Statistical physics of error-correcting codes
In this thesis we use statistical physics techniques to study the typical performance of four families of error-correcting codes based on very sparse linear transformations: Sourlas codes, Gallager codes, MacKay-Neal codes and Kanter-Saad codes. We map the decoding problem onto an Ising spin system with many-spins interactions. We then employ the replica method to calculate averages over the quenched disorder represented by the code constructions, the arbitrary messages and the random noise vectors. We find, as the noise level increases, a phase transition between successful decoding and failure phases. This phase transition coincides with upper bounds derived in the information theory literature in most of the cases. We connect the practical decoding algorithm known as probability propagation with the task of finding local minima of the related Bethe free-energy. We show that the practical decoding thresholds correspond to noise levels where suboptimal minima of the free-energy emerge. Simulations of practical decoding scenarios using probability propagation agree with theoretical predictions of the replica symmetric theory. The typical performance predicted by the thermodynamic phase transitions is shown to be attainable in computation times that grow exponentially with the system size.

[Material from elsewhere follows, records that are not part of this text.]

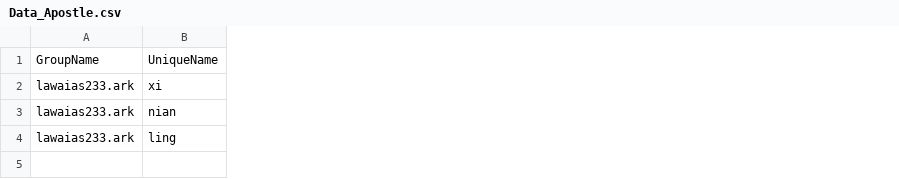
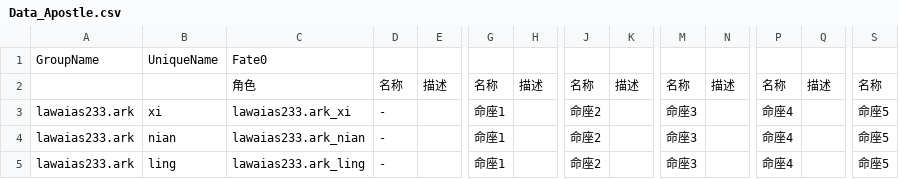
Before and after one commit to LawAias233/InfiniteProjection2_ArkMod, a CSV file: datatable/Data_Apostle.csv, drawn as a sheet; only a part is shown, gaps mark what is left out; addresses are those after the commit; rows hold the shown columns only; the diff covers the shown part only; the diff names each change by its address in the sheet, - before the commit and + after, or states it on an @@ line.

Commit message:
命座接入

```diff
--- a/datatable/Data_Apostle.csv
+++ b/datatable/Data_Apostle.csv
+column C, row 1: Fate0; rows 3-5: lawaias233.ark_xi | lawaias233.ark_nian | lawaias233.ark_ling
+column D, rows 3-5: all -
+column E, empty
+column G, rows 3-5: all 命座1
+column H, empty
+column J, rows 3-5: all 命座2
+column K, empty
+column M, rows 3-5: all 命座3
+column N, empty
+column P, rows 3-5: all 命座4
+column Q, empty
+column S, rows 3-5: all 命座5
+row 2:  |  | 角色 | 名称 | 描述 | 名称 | 描述 | 名称 | 描述 | 名称 | 描述 | 名称 | 描述 | 名称
```
Also changed, not shown: 7 added columns and 1 edited cell elsewhere in this file.
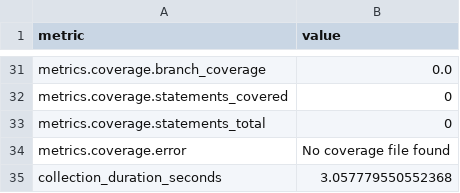
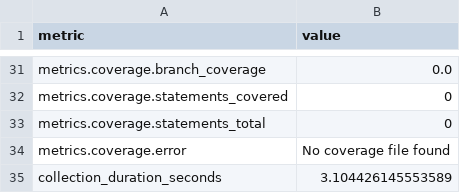
Before and after one commit to i2mint/xdol, a CSV file: metrics.csv, drawn as a sheet; only a part is shown, gaps mark what is left out; the diff covers the shown part only.

```diff
--- a/metrics.csv
+++ b/metrics.csv
@@ -35,2 +49,2 @@ metrics.coverage.statements_total,0
 metrics.coverage.error,No coverage file found
-collection_duration_seconds,3.057779550552368
+collection_duration_seconds,3.104426145553589
```
Also changed, not shown: 19 edited cells elsewhere in this file, 2 other files.
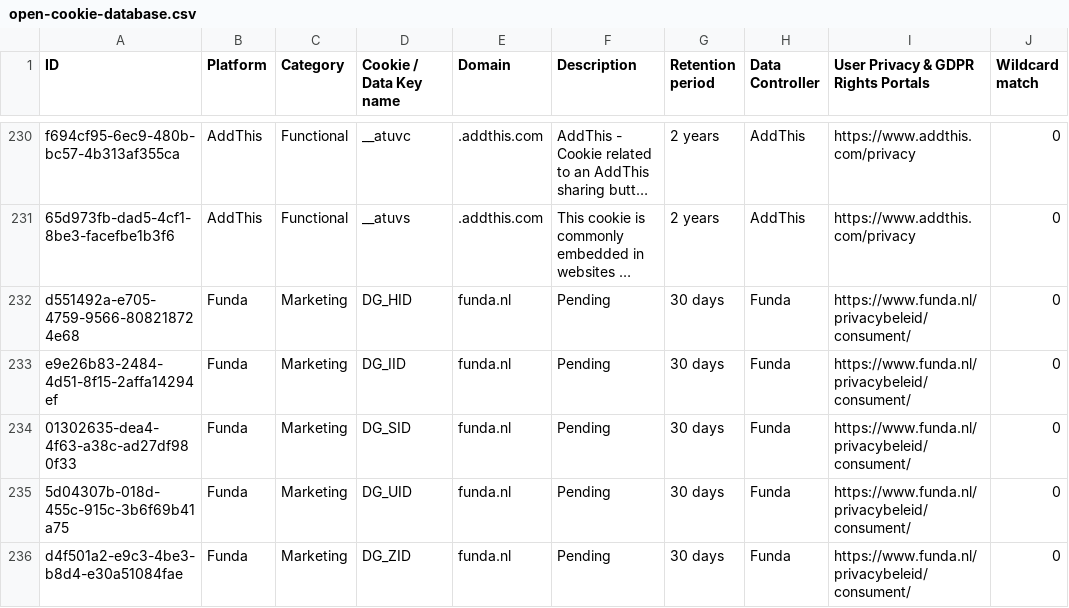
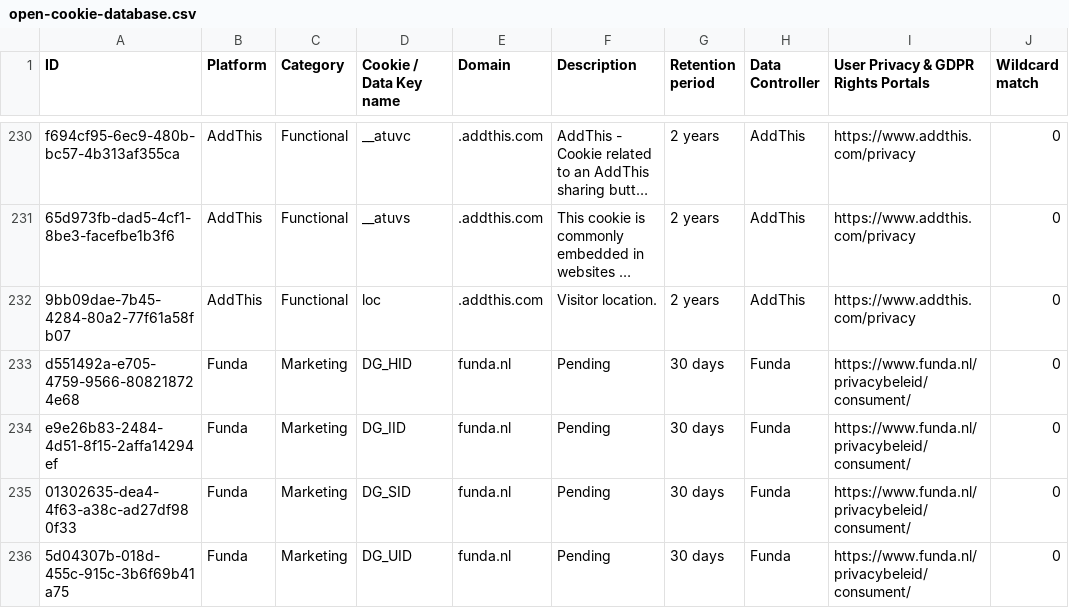
Before and after one commit to jkwakman/Open-Cookie-Database, a CSV file: open-cookie-database.csv, drawn as a sheet; only a part is shown, gaps mark what is left out; the shorter side is filled out with more unchanged rows; long unchanged cells end in …; the diff names each change by its address in the sheet, - before the commit and + after, or states it on an @@ line.

Commit message:
Update open-cookie-database.csv

```diff
--- a/open-cookie-database.csv
+++ b/open-cookie-database.csv
+row 232: 9bb09dae-7b45-4284-80a2-77f61a58fb07 | AddThis | Functional | loc | .addthis.com | Visitor location. | 2 years | AddThis | https://www.addthis.com/privacy | 0
```
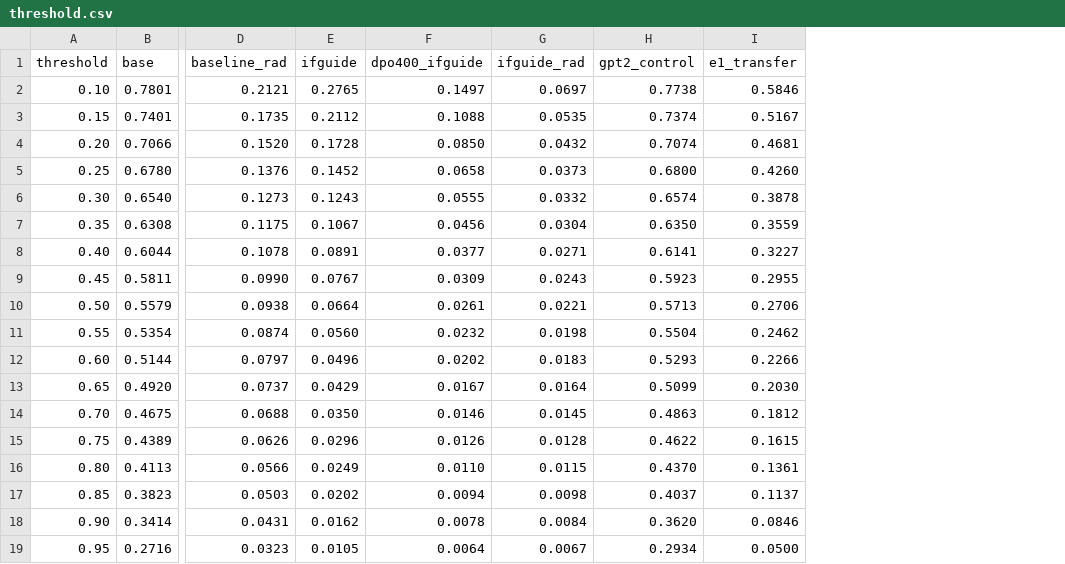
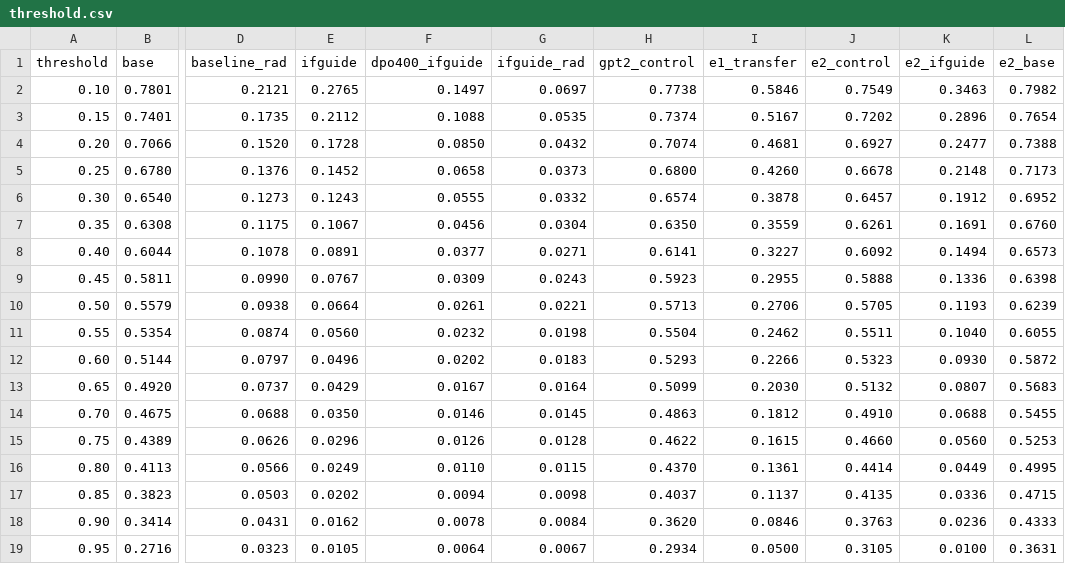
Before and after one commit to parkershamblin/ToxinTrace, a CSV file: results_toxintrace/threshold.csv, drawn as a sheet; only a part is shown, gaps mark what is left out; the diff names each change by its address in the sheet, - before the commit and + after, or states it on an @@ line.

```diff
--- a/results_toxintrace/threshold.csv
+++ b/results_toxintrace/threshold.csv
+column J (e2_control), rows 2-19: 0.7549 | 0.7202 | 0.6927 | 0.6678 | 0.6457 | 0.6261 | 0.6092 | 0.5888 | 0.5705 | 0.5511 | 0.5323 | 0.5132 | 0.4910 | 0.4660 | 0.4414 | 0.4135 | 0.3763 | 0.3105
+column K (e2_ifguide), rows 2-19: 0.3463 | 0.2896 | 0.2477 | 0.2148 | 0.1912 | 0.1691 | 0.1494 | 0.1336 | 0.1193 | 0.1040 | 0.0930 | 0.0807 | 0.0688 | 0.0560 | 0.0449 | 0.0336 | 0.0236 | 0.0100
+column L (e2_base), rows 2-19: 0.7982 | 0.7654 | 0.7388 | 0.7173 | 0.6952 | 0.6760 | 0.6573 | 0.6398 | 0.6239 | 0.6055 | 0.5872 | 0.5683 | 0.5455 | 0.5253 | 0.4995 | 0.4715 | 0.4333 | 0.3631
```
Also changed, not shown: results_toxintrace/factors.csv, results_toxintrace/first_word.csv, 7 other files.
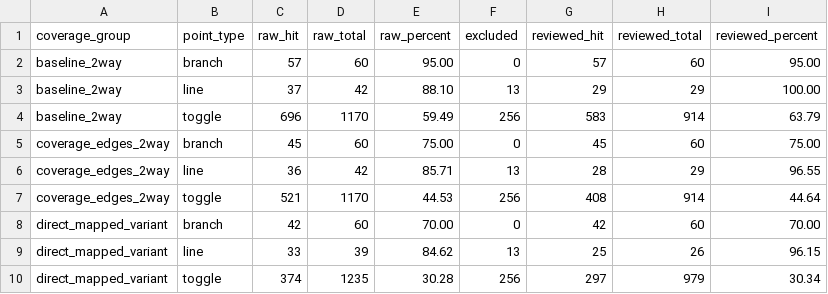
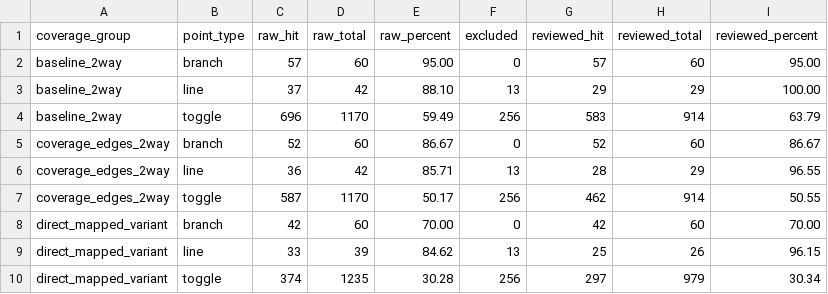
Before and after one commit to ed766/AXI4-L1-Cache-DV, a CSV file: reports/code_coverage_summary.csv, drawn as a sheet.

```diff
--- a/reports/code_coverage_summary.csv
+++ b/reports/code_coverage_summary.csv
@@ -4,5 +4,5 @@ baseline_2way,line,37,42,88.10,13,29,29,100.00
 baseline_2way,toggle,696,1170,59.49,256,583,914,63.79
-coverage_edges_2way,branch,45,60,75.00,0,45,60,75.00
+coverage_edges_2way,branch,52,60,86.67,0,52,60,86.67
 coverage_edges_2way,line,36,42,85.71,13,28,29,96.55
-coverage_edges_2way,toggle,521,1170,44.53,256,408,914,44.64
+coverage_edges_2way,toggle,587,1170,50.17,256,462,914,50.55
 direct_mapped_variant,branch,42,60,70.00,0,42,60,70.00
```
Also changed, not shown: reports/associativity_characterization.csv, reports/code_coverage_holes.csv, 27 other files.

We use the insights obtained to design a method to calculate the performance and optimise parameters of the high performance codes proposed by Kanter and Saad.